The files made public today by the ACLU document claims submitted to the US Foreign Claims Commissions by surviving Iraqi and Afghan family members of civilians said to have been killed by coalition forces. The ACLU released 496 files: 479 from Iraq, between 2003 and 2006, the majority in 2005; and 17 from Afghanistan, most in 2006, but with one dating back to 2001. The US Army began a process of internal reporting of civilian casualties in Iraq caused by US forces on a systematic basis in 2005, but has never made that data public.
The documents show 164 incidents resulted in cash payments to family members; in around half of those cases, the United States accepted responsibility for the death and offered a “compensation payment.” In the other half, US authorities issued discretionary “condolence” payments, capped at $2,500, “as an expression of sympathy” but “without reference to fault.”

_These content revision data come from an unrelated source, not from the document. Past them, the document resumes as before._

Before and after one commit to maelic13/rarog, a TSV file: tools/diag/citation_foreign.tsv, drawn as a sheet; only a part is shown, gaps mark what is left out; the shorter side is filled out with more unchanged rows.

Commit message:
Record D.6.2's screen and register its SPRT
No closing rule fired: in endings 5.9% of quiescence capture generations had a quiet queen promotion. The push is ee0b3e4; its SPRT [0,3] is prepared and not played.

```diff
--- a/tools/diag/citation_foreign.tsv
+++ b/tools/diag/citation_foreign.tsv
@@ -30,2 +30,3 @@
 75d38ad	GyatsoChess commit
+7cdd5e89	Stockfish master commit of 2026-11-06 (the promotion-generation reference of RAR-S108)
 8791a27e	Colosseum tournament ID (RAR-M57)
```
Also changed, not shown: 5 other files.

In a very few cases, incidents have been forwarded for further investigation, suggesting there are concerns of willful violations of military rules or laws. In numerous cases where compensation payments were made, the deaths of many Iraqis were determined by the US military as being due to the “negligent” actions of American soldiers.

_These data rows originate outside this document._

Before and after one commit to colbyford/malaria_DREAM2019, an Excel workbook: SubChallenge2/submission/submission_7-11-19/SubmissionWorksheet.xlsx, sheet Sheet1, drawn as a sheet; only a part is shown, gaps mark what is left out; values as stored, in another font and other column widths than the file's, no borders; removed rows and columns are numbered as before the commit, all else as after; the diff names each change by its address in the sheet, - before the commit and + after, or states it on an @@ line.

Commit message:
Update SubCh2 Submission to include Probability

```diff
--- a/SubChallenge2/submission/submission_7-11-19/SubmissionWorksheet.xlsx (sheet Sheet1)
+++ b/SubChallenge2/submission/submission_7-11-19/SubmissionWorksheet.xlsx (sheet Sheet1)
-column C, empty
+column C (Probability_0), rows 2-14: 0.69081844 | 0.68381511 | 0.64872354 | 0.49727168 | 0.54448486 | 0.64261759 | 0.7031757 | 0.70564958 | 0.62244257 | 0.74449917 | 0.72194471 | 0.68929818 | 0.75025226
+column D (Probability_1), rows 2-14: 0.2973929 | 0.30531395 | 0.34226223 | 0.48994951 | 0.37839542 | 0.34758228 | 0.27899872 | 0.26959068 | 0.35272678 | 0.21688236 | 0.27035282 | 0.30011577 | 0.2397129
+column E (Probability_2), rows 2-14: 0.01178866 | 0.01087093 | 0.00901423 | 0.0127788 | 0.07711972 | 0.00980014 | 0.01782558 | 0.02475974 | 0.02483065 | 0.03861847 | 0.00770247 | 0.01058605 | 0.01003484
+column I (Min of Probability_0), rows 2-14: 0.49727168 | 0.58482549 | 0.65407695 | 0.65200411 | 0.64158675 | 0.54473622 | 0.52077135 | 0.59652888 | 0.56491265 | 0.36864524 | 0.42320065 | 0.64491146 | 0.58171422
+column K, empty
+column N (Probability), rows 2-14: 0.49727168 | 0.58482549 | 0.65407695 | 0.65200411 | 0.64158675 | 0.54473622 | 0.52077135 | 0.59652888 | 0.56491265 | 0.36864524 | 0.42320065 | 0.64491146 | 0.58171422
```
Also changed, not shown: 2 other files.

Cases where Iraqis were killed by soldiers traveling in US military convoys illustrate the confusion in US policy, which states that deaths in “combat” are not eligible for compensation. One Iraqi family was granted payment for a relative killed because US soldiers fired to clear the road – a violation of the Rules of Engagement, according to the notes of a judge-advocate general in the case file, as well as to another JAG consulted by Human Rights Watch. But similar claims were denied on the basis of opinions by other JAGs that clearing the road ahead of a convoy is a legitimate combat action and therefore not open to payment. Such contradictory statements show the lack of uniformity in the system and inconsistent interpretation by military lawyers.
Other claims are denied, even if witnesses corroborate a claim of death, because the incident is not found in the military’s “significant actions” database, in which soldiers are supposed to log combat actions and civilian casualties after returning from mission. The database should not be used in this way as it is likely to be flawed. There are many cases, such as killings by fire from a moving convoy, in which US soldiers do not and cannot know that they have caused a death, and therefore cannot report it. There is also the possibility of the military simply not reporting incidents.

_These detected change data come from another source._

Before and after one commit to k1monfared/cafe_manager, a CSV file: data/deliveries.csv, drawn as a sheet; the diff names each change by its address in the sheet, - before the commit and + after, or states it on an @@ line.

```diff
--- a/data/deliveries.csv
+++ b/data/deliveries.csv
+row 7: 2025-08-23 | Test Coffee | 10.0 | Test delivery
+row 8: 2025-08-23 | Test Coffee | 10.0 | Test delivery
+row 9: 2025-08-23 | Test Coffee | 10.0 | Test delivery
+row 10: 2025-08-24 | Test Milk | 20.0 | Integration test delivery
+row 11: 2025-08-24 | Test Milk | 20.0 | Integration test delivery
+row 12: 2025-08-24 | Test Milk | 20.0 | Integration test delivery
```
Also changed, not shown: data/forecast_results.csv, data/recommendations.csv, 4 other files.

Human Rights Watch is also concerned by the air of impunity surrounding civilian contractors employed by the US government. Although the claims process covers Department of Defense employees, claims against contractors are denied out of hand on the grounds that they “are not government employees.”
“It’s shocking that the US government doesn’t compensate the deaths of civilians caused by their hired guns,” Garlasco said. “Contractors operating under the US military umbrella, as well as soldiers, should be held accountable when they kill Iraqi civilians without any justification.”
While the documents show the US military is now performing a body count of civilians killed by its forces – though it is likely at least some civilian casualties are still not tallied – it is not applying lessons learned across the board to improve the security of civilians. The two actions the documents most frequently cite in the deaths of Iraqi civilians are killings at checkpoints and in convoy actions. The US Army has improved its checkpoint procedures, but has yet to reform the way troops can fire from moving convoys. While military convoys are at serious risk from suicide bombers, roadside explosive devices and other attacks, the US army should urgently review its procedures to ensure that harm to civilians is minimized, Human Rights Watch said.
“Reforming convoy procedures to cut down on ‘drive-by shootings’ while fighting a violent insurgency obviously presents the army with a formidable challenge,” Garlasco said. “But while the US military has a right to defend itself from attack, it also has a legal and moral obligation to protect civilians.”
Human Rights Watch called on the US government and the US Armed Forces:
• To create uniform standards for determining compensation claims for civilian casualties in Iraq caused by coalition forces, and make public all data collected on the deaths of Iraqi civilians at the hands of coalition forces, including contractors;
• Not to automatically disqualify claims for deaths which are not entered into the “significant actions” database;
• To investigate civilian deaths at the hands of contractors and create effective means of holding contractors to account; and,
• To use the civilian casualty data to apply lessons learned that will enhance civilian protections.